Past research found the program, which is known for its point system and meetings, helps people lose weight. But a new website and mobile application needed a closer look, Johnston and his colleagues write in The American Journal of Medicine.
The researchers recruited 292 overweight and obese adults from the Danbury, Connecticut area and randomly split them into two groups.
People in one group were given publicly available printed materials about how to lose weight. The others received access to the Weight Watchers program at no cost.
Those given access to Weight Watchers could attend weekly meetings and use the company’s interactive website and mobile app. They were encouraged to use all three tools to reach their weight loss goal.
The researchers had six months of data on 257 of the study’s participants.

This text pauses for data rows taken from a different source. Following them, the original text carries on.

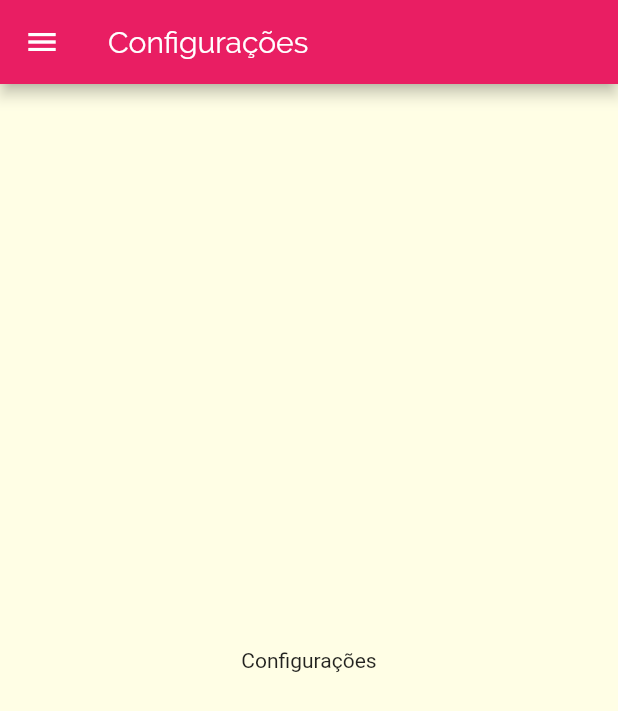
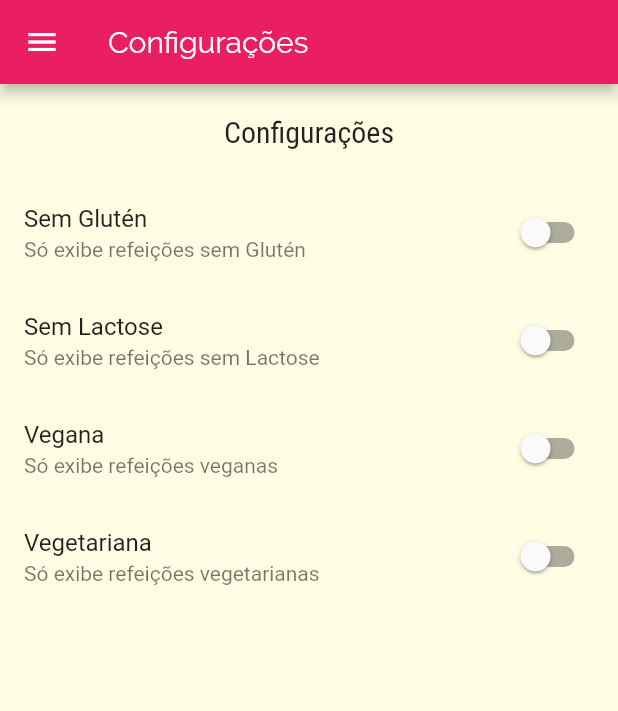
Before and after one commit to arthurdeoliveiraribeiro/meals, a Flutter app: the SettingsScreen screen opened by its route, on a phone screen of 412 x 824 dp. Shown: the top 711 px of the screen. Run offline on Flutter 3.47's test engine with Material 2 defaults, Android fonts, the phone set to English and light mode, and no system bars; network calls fail.

Commit message:
ultimo do dia

```diff
--- a/lib/main.dart
+++ b/lib/main.dart
@@ -5,9 +5,38 @@ import 'screens/categories_meals_screen.dart';
 import 'utils/app_routes.dart';
 import './screens/meal_detail_screen.dart';
 import 'screens/tabs_screen.dart';
+import 'models/meal.dart';
+import 'data/dummy_data.dart';
+import 'models/settings.dart';
 void main() => runApp(MyApp());
 
-class MyApp extends StatelessWidget {
+class MyApp extends StatefulWidget {
+  @override
+  _MyAppState createState() => _MyAppState();
+}
+
+class _MyAppState extends State<MyApp> {
+
+  List<Meal> _availableMeals = DUMMY_MEALS;
+
+  void _filterMeals(Settings settings){
+    setState(() {
+      _availableMeals = DUMMY_MEALS.where((meal){
+        final filterGluten = settings.isGlutenFree && meal.isGlutenFree;
+        final filterLactose = settings.isLactoseFree && meal.isLactoseFree;
+        final filterVegan = settings.isVegan && meal.isVegan;
+        final filterVegetarian = settings.isVegetarian && meal.isVegetarian;
+        //Quando o filtro for verdadeiro quer dizer que a comida que não tiver isso some
+         return !filterGluten && !filterVegetarian && !filterVegan && !filterLactose;
+
+      }).toList();
+    });
+    //Função para filtrar
+  }
+
+
+
+
   @override
   Widget build(BuildContext context) {
     return MaterialApp(
@@ -27,9 +56,9 @@ class MyApp extends StatelessWidget {
       //home: CategoriesScreen(),
       routes: {
         AppRoutes. HOME: (ctx) => TabsScreen(),
-        AppRoutes.CATEGORIES_MEALS: (ctx) => CategoriesMealsScreen(),
+        AppRoutes.CATEGORIES_MEALS: (ctx) => CategoriesMealsScreen(_availableMeals),
         AppRoutes.MEAL_DETAIL: (ctx) => MealDetailScreen(),
-        AppRoutes.SETTINGS:(ctx) => SettingsScreen(),
+        AppRoutes.SETTINGS:(ctx) => SettingsScreen(_filterMeals),//chamei a função filtrar
 
 
 
--- a/lib/models/settings.dart
+++ b/lib/models/settings.dart
@@ -5,6 +5,9 @@ class Settings{
   bool isVegetarian;//
 
   Settings({
-
-  })
+    this.isGlutenFree = false,
+    this.isLactoseFree = false,
+    this.isVegan = false,
+    this.isVegetarian = false,
+  });
 }
--- a/lib/screens/categories_meals_screen.dart
+++ b/lib/screens/categories_meals_screen.dart
@@ -2,17 +2,24 @@
 import 'package:flutter/material.dart';
 import 'package:meals/components/meal_item.dart';
 import '../models/category.dart';
-import '../data/dummy_data.dart';
+
 import '../components/meal_item.dart';
+import '../models/meal.dart';
 
 class CategoriesMealsScreen extends StatelessWidget {
 
+
+
+
+  final List<Meal> meals;//lista de comidas
+
+  const CategoriesMealsScreen(this.meals);
 
   @override
   Widget build(BuildContext context) {
     final category = ModalRoute.of(context).settings.arguments as Category;
 
-    final categoryMeals = DUMMY_MEALS.where((meal) {
+    final categoryMeals = meals.where((meal) {
       //where filtrando
       return meal.categories.contains(category.id);
       //Se o id estive dentro dessa categoria vai retornar verdadeiro
--- a/lib/screens/meal_detail_screen.dart
+++ b/lib/screens/meal_detail_screen.dart
@@ -11,7 +11,7 @@ class MealDetailScreen extends StatelessWidget {
             ),
             child: Text(
               title,
-              style: Theme.of(context).textTheme.title,
+              style: Theme.of(context).textTheme.headline6,
             ),
           );
   }
--- a/lib/screens/settings_screens.dart
+++ b/lib/screens/settings_screens.dart
@@ -1,14 +1,94 @@
 import 'package:flutter/material.dart';
 import '../components/main_drawer.dart';
-class SettingsScreen extends StatelessWidget {
+import '../models/settings.dart';
+
+class SettingsScreen extends StatefulWidget {
+
+  final Function(Settings) onSettingsChanged;
+
+
+  const SettingsScreen(this.onSettingsChanged);
+
+  @override
+  _SettingsScreenState createState() => _SettingsScreenState();
+}
+
+class _SettingsScreenState extends State<SettingsScreen> {
+
+  var  settings = Settings();
+
+  Widget _createSwitch(
+    String title,
+    String subtitle,
+    bool value,
+    Function (bool)onChagend,
+  ) {
+    //Para não criar em cada coisa eu crio um metodo para agilizar
+
+    return SwitchListTile.adaptive(
+      title: Text(title),
+      subtitle: Text(subtitle),
+      value: value,
+      onChanged: (value){
+        onChagend(value);
+        widget.onSettingsChanged(settings);
+      }
+    );
+  }
+
   @override
   Widget build(BuildContext context) {
     return Scaffold(
-      appBar: AppBar(
-        title: Text('Configurações'),
-      ),
-      drawer: MainDrawer(),//para voltar para tela
-      body: Center(child: Text('Configurações'),),
-    );
+        appBar: AppBar(
+          title: Text('Configurações'),
+        ),
+        drawer: MainDrawer(), //para voltar para tela
+        body: Column(
+          children: <Widget>[
+            Container(
+              padding: EdgeInsets.all(20),
+              child: Text(
+                'Configurações',
+                style: Theme.of(context).textTheme.headline6,
+              ),
+            ),
+            Expanded(
+              child: ListView(
+              children: <Widget>[
+                _createSwitch(
+                  'Sem Glutén',
+                  'Só exibe refeições sem Glutén',
+                  settings.isGlutenFree,
+                  (value) => setState(() => settings.isGlutenFree = value) ,
+                  // Para dizer que é sem as coisas a tela de configuração fala o que é sem
+                ),
+                _createSwitch(
+                  'Sem Lactose',
+                  'Só exibe refeições sem Lactose',
+                  settings.isLactoseFree,
+                  (value) => setState(() => settings.isLactoseFree = value) ,
+                  // Para dizer que é sem as coisas a tela de configuração fala o que é sem
+                ),
+                _createSwitch(
+                  'Vegana',
+                  'Só exibe refeições veganas',
+                  settings.isVegan,
+                  //Muda de false para true
+                  (value) => setState(() => settings.isVegan = value) ,
+                  // Para dizer que é sem as coisas a tela de configuração fala o que é sem
+                ),
+                _createSwitch(
+                  'Vegetariana',
+                  'Só exibe refeições vegetarianas',
+                  settings.isVegetarian,
+                  (value) => setState(() => settings.isVegetarian = value) ,
+                  // Para dizer que é sem as coisas a tela de configuração fala o que é sem
+                ),
+              ],
+              )
+            )
+          ],
+        )
+      );
   }
 }
```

They found people enrolled in Weight Watchers lost an average of about 5 percent of their starting body weight - around 10 pounds. That compared to an average weight loss of less than 1 percent among those in the self-help group, or just over one pound.
Participants who used the Weight Watchers program tools the most ended up losing the most weight.
For example, those who attended more than half of the weekly meetings and accessed the website and app more than twice a week lost an average of 19 pounds. That compared to about 9 pounds of weight loss among those who heavily used one of the three tools.
“Having options to choose how you get that info and support is absolutely key,” Hayden Bosworth said. He studies treatment adherence but wasn’t involved with the new study.
“It makes a lot of sense, the results that I saw here,” Bosworth, from Duke University Medical Center in Durham, North Carolina, told Reuters Health.
He said Weight Watchers may help people stay engaged, compared to just getting an initial push from a doctor.
“We know what to do, but we need help with getting it done. That’s one of the reasons that Weight Watchers works really well,” Johnston said.
He added, however, that it would be interesting to see how it stacks up against other weight loss programs.
“Would they do better or worse? I don’t have the data on that,” he told Reuters Health.
Bosworth said he’s familiar with a weight management program from the U.S. Department of Veterans Affairs known as MOVE! The results from that program are not as impressive.
He said there could be differences in the programs themselves or the people who sign up for them. For example, people who do Weight Watchers may be more motivated because they typically pay for the program.
Currently, access to the Weight Watchers meetings, website and app costs about $43 per month.
SOURCE: The American Journal of Medicine, online October 15, 2013.